======== Data to use
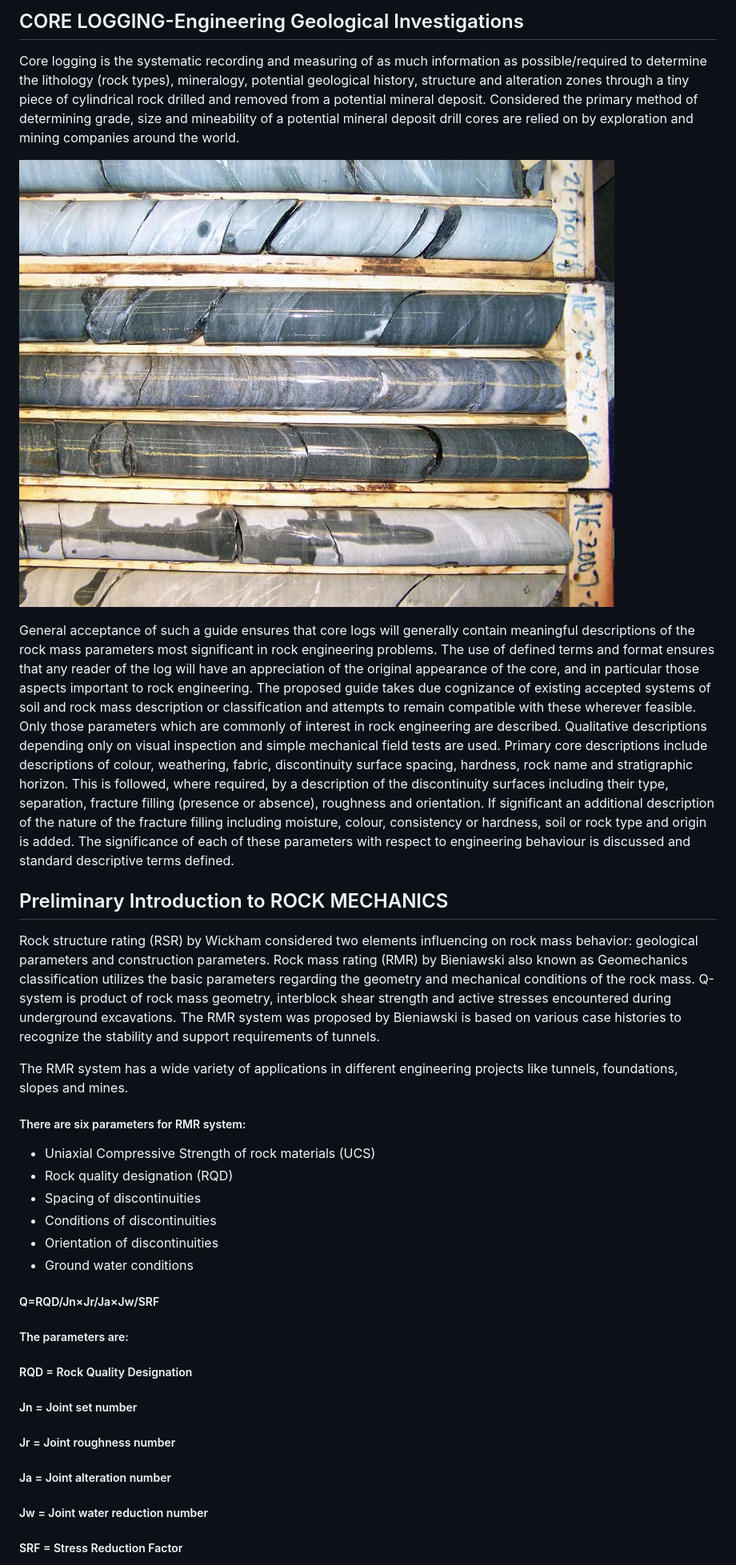
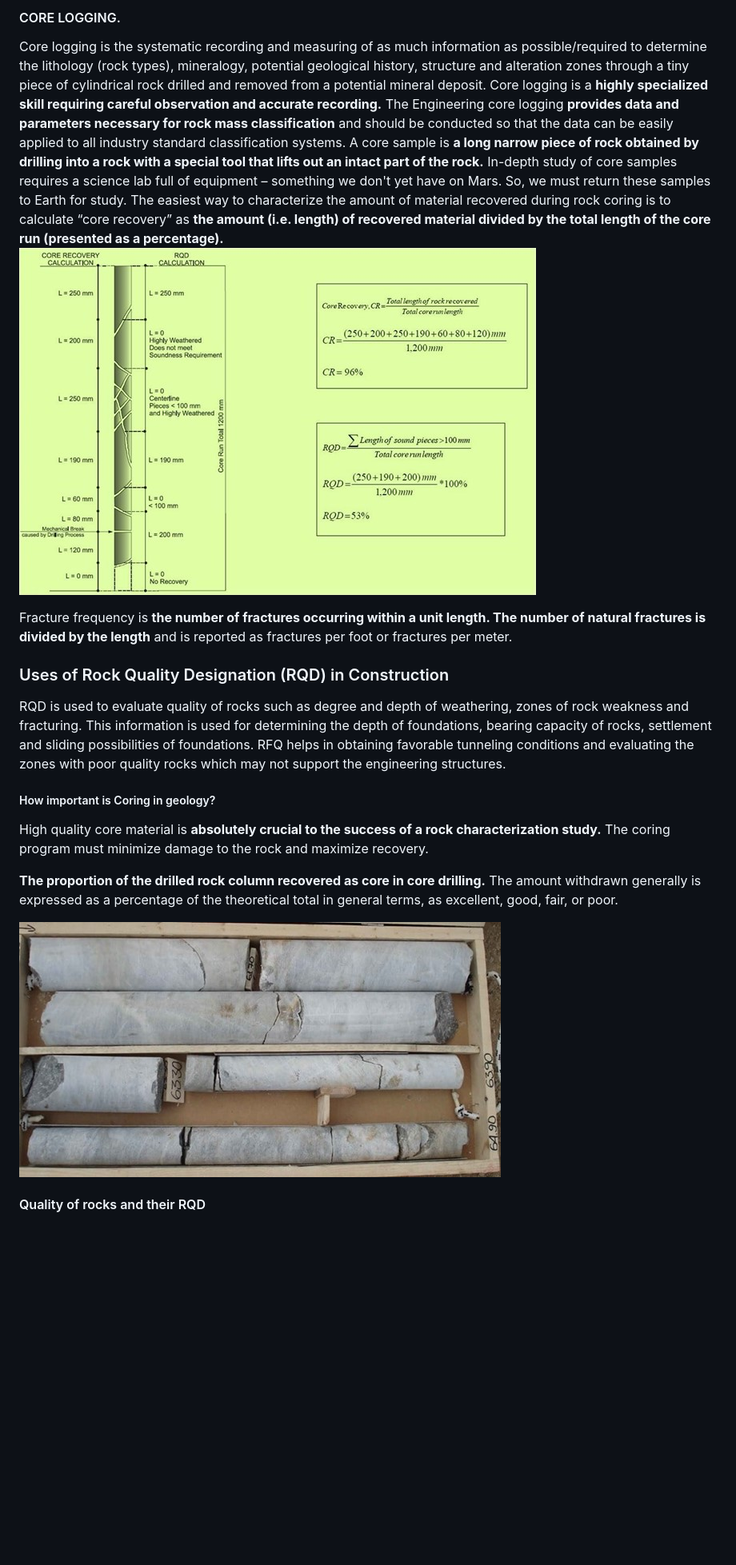
Before and after one commit to virtual-labs/exp-core-logging-coep, a Markdown page: experiment/theory.md, the part around the change printed below. Shown: that part at 80% size. GitHub-like rendering; pictures changed too: experiment/images/core2.jpg (added), experiment/images/core3.jpg (added); blank space fills up the shorter version.

```diff
--- a/experiment/theory.md
+++ b/experiment/theory.md
@@ -1,29 +1,19 @@
-## CORE LOGGING-Engineering Geological Investigations
-Core logging is the systematic recording and measuring of as much information as possible/required to determine the lithology (rock types), mineralogy, potential geological history, structure and alteration zones through a tiny piece of cylindrical rock drilled and removed from a potential mineral deposit.
-Considered the primary method of determining grade, size and mineability of a potential mineral deposit drill cores are relied on by exploration and mining companies around the world.
+#### CORE LOGGING.
+Core logging is the systematic recording and measuring of as much information as possible/required to determine the lithology (rock types), mineralogy, potential geological history, structure and alteration zones through a tiny piece of cylindrical rock drilled and removed from a potential mineral deposit. Core logging is a **highly specialized skill requiring careful observation and accurate recording.**
+The Engineering core logging **provides data and parameters necessary for rock mass classification** and should be conducted so that the data can be easily applied to all industry standard classification systems.
+A core sample is **a long narrow piece of rock obtained by drilling into a rock with a special tool that lifts out an intact part of the rock.** In-depth study of core samples requires a science lab full of equipment – something we don't yet have on Mars. So, we must return these samples to Earth for study.
+The easiest way to characterize the amount of material recovered during rock coring is to calculate “core recovery” as **the amount (i.e. length) of recovered material divided by the total length of the core run (presented as a percentage).**
+![Core  logging *******************************************************************************](images/core2.jpg)
 
-![core1*******************************************************************************](images/core1.jpg)
+Fracture frequency is **the number of fractures occurring within a unit length. The number of natural fractures is divided by the length** and is reported as fractures per foot or fractures per meter.
 
-General acceptance of such a guide ensures that core logs will generally contain meaningful descriptions of the rock mass parameters most significant in rock engineering problems. The use of defined terms and format ensures that any reader of the log will have an appreciation of the original appearance of the core, and in particular those aspects important to rock engineering. The proposed guide takes due cognizance of existing accepted systems of soil and rock mass description or classification and attempts to remain compatible with these wherever feasible. Only those parameters which are commonly of interest in rock engineering are described. Qualitative descriptions depending only on visual inspection and simple mechanical field tests are used. Primary core descriptions include descriptions of colour, weathering, fabric, discontinuity surface spacing, hardness, rock name and stratigraphic horizon. This is followed, where required, by a description of the discontinuity surfaces including their type, separation, fracture filling (presence or absence), roughness and orientation. If significant an additional description of the nature of the fracture filling including moisture, colour, consistency or hardness, soil or rock type and origin is added. The significance of each of these parameters with respect to engineering behaviour is discussed and standard descriptive terms defined.
-## Preliminary Introduction to ROCK MECHANICS
-Rock structure rating (RSR) by Wickham considered two elements influencing on rock mass behavior: geological parameters and construction parameters.
-Rock mass rating (RMR) by Bieniawski  also known as Geomechanics classification utilizes the basic parameters regarding the geometry and mechanical conditions of the rock mass. Q-system  is product of rock mass geometry, interblock shear strength and active stresses encountered during underground excavations. The RMR system was proposed by Bieniawski is  based on various case histories to recognize the stability and support requirements of tunnels.
+### Uses of Rock Quality Designation (RQD) in Construction
+RQD is used to evaluate quality of rocks such as degree and depth of weathering, zones of rock weakness and fracturing. This information is used for determining the depth of foundations, bearing capacity of rocks, settlement and sliding possibilities of foundations. RFQ helps in obtaining favorable tunneling conditions and evaluating the zones with poor quality rocks which may not support the engineering structures.
+##### How important is Coring in geology?
+High quality core material is **absolutely crucial to the success of a rock characterization study.** The coring program must minimize damage to the rock and maximize recovery.
 
- The RMR system has a wide variety of applications in different engineering projects like tunnels, foundations, slopes and mines.
-##### There are six parameters for RMR system:
-- Uniaxial Compressive Strength of rock materials (UCS)
-- Rock quality designation (RQD)
-- Spacing of discontinuities
-- Conditions of discontinuities
-- Orientation of discontinuities
-- Ground water conditions
+**The proportion of the drilled rock column recovered as core in core drilling.** The amount withdrawn generally is expressed as a percentage of the theoretical total in general terms, as excellent, good, fair, or poor.
 
-##### Q=RQD/Jn×Jr/Ja×Jw/SRF
-##### The parameters are:
-##### RQD = Rock Quality Designation
-##### Jn = Joint set number
-##### Jr = Joint roughness number
-##### Ja = Joint alteration number
-##### Jw = Joint water reduction number
-##### SRF = Stress Reduction Factor
+![Core  logging *******************************************************************************](images/core3.jpg)
+#### Quality of rocks and their RQD
 
```
Also changed, not shown: other parts of experiment/theory.md (+7 -16 lines), 1 other file.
================
**Exercise objective:** Whenever a line in the data above contains the word "discontinuities", include it in the tally, and report only the final number.

**Result:** 3